  17. 1949

    The Princess Elizabeth And The Duke Of Edinburgh (Earl Of Merioneth) had lunch at Nannau during their tour of Merioneth on April 28th & 29th, 1949.

    The photo shows local residents outside Nannau (photo courtesy of Christoper Quaile).

    Read More…

  18. 1952

    The house was listed Grade II* in 1952. It is important to point out that it is Grade II STAR and not just Grade II. This is a breakdown the percentage of graded buildings (although based on buildings in England, I think it is roughly the same in Wales):

    Grade II - 92%
    Grade II* - 5.5%
    Grade I - 2.5%
    Exterior of Nannau

    Exterior back view of central section of Nannau showing the pavilion wing and other buildings. Photo taken in the 1950s. © Crown copyright RCAHMW.

  19. 1954

    Major-General John Vaughan describes Nannau in his war memoirs, “Cavalry and Sporting Memories”, published in 1954:

    “Nannau is about the best built Georgian house I have ever seen. With huge blocks of stone and round, pointed and projecting mortar. Incidentally, I cannot find out the composition of the cement but I have been told that it was burnt lime, fine river sand and bullocks’ blood or white of eggs. It is previous to Portland cement. All the stone was, of course, hand dressed and the interior woodwork and ceilings are a monument to the old Welsh craftsmen, who have now entirely ceased to exist”.

    He describes the estate as “one of the most beautiful in the United Kingdom”…

  20. 1958

    A schedule of of the house contents was produced. See Here.

  21. 1960s

    Nannau circa 1960

  22. 1960s/1970s

    The pavilion wings were demolished in the late 1960s-1970, although the cellars seem to have survived, as do the arches of the east (right) wing and some of the outline of the buildings behind.

  23. 1970s

    The house was sold to Edward Alexander Morrison III, D.F.C. and his wife Barbara Stanger MacKenzie-Smith Morrison.

    More Details on the Post Vaughans Page.

  24. 1971

    The coach house is split from the main house (that was owned by the Morrisons) and sold.

  25. 1974

    The Nannau Estate is split from the house and sold (the estate is still in the same hands)

  26. 1978

    Nannau is mentioned in Peter Underwood’s book “Haunted Wales” (and repeated in “Where the Ghosts Walk: The Gazetteer of Haunted Britain”). There is also a photo of Nannau in the book which shows the Pavilion Wings had already been removed.

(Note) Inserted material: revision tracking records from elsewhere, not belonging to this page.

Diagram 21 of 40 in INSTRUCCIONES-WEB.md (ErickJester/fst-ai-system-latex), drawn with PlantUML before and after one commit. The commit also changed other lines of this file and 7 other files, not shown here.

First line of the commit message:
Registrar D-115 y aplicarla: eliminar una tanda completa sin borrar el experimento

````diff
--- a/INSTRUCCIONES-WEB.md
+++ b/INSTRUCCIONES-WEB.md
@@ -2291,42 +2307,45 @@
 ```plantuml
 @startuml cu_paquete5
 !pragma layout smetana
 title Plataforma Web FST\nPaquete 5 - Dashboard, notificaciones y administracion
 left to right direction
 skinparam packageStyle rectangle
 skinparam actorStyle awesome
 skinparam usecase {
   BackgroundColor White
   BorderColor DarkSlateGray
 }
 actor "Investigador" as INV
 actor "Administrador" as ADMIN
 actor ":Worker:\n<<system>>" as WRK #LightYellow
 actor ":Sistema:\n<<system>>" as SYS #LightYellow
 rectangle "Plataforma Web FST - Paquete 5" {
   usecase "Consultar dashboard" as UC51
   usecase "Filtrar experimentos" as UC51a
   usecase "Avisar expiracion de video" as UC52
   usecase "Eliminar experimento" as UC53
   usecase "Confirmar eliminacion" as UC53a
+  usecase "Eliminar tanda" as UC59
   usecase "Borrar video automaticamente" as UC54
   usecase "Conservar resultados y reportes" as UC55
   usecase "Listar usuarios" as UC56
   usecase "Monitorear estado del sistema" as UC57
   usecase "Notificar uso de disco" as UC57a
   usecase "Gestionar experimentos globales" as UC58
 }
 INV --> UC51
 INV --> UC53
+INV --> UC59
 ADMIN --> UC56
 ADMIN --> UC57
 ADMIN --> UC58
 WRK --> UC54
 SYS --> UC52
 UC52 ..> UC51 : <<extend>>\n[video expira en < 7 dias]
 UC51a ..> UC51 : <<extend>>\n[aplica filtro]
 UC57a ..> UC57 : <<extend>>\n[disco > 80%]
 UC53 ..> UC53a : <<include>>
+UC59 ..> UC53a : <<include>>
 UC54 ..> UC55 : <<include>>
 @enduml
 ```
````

    Mr. E.A. Morrison was the owner at the time as he is mentioned in the book.

  27. 1979

    Nannau was converted into a hotel when it was sold in 1979 (to a Mr. Bowen?). The interior was drastically altered to make more bedrooms.

  28. 1984

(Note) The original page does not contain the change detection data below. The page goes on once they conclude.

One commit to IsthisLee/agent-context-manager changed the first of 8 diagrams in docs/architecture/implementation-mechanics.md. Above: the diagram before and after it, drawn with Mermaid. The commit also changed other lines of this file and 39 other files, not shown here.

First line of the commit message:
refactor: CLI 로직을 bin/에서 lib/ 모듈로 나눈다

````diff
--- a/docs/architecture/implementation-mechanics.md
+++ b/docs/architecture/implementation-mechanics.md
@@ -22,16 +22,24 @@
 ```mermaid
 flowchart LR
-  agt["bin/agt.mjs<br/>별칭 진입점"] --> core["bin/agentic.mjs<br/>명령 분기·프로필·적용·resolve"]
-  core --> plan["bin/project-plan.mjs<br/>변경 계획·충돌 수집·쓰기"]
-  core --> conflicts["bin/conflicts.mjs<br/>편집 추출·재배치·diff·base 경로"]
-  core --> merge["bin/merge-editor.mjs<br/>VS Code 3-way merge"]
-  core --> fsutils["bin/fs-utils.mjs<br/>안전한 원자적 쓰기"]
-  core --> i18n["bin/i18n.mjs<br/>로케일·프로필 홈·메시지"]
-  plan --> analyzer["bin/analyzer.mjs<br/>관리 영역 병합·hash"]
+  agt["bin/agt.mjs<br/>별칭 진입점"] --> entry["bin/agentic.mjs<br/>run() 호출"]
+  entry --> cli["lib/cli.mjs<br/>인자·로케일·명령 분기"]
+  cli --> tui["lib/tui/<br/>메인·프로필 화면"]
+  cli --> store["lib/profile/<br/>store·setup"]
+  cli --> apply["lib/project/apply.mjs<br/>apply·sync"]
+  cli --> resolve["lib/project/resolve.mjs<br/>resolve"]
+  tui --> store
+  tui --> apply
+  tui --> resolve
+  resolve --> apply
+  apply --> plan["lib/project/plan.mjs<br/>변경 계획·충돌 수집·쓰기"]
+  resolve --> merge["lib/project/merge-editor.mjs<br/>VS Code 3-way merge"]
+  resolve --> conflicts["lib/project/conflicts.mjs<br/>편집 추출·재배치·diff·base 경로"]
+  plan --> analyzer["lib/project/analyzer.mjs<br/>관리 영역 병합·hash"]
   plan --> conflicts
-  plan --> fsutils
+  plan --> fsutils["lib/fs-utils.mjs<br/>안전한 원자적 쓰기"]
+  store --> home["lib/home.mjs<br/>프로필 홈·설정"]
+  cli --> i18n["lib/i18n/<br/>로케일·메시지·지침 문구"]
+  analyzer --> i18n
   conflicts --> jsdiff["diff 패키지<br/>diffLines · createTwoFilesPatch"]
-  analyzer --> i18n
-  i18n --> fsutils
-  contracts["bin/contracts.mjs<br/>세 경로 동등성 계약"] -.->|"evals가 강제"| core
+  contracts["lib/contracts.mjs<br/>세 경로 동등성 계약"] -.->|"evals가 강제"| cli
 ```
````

    The house now has three self-catering suites (two on the first floor of the house and one on the first floor of the Coach House). See Brochures & Advertising.

    Photo courtesy of David Brown.

  29. 1991

    It became the family home of Dafydd Maslen-Jones and his wife Julie. Dafydd was a direct descendant of Owain Glyndwr. They were planning to turn it into a Bed and Breakfast in March 1995, but it was sold later the same year.

  30. 1995

    The house was sold.

  31. 1998

    The house is back on the market. See Particulars.

    1998 Sales Brochure Cover

  32. 1999

    The Daily Telegraph on 7th August, 1999. See Brochures & Advertising.

    The house was bought by Hugh Eaves for £350,000.

    View a FLICKR ALBUM of photos of Nannau during its 1999 renovation. Photos courtesy of Baron Westwood.

  33. 2001

    The house was bought by Jason Cawood for £240,000 on February 12th.

    The Coach House was sold on 12th June, 2001 for £162,500.

  34. 2002

    The owner was given Listed Building Consent for substitution of previously removed classical entrance hall screen, pilasters, in-situ plaster cornicing, lathe and plaster, internal wall linings and ceilings, ceiling roses, internal doors, door linings, architraves, skirtings.

  35. 2002

    Work stopped on the house

  36. 2005

    Nannau from the north-west in 2005

    Nannau from the north-west. Taken on May 17th, 2005. © Crown copyright RCAHMW.

    The Coach House was sold on 17th February, 2005 for £450,000.

  37. 2015

    Nannau in August 2015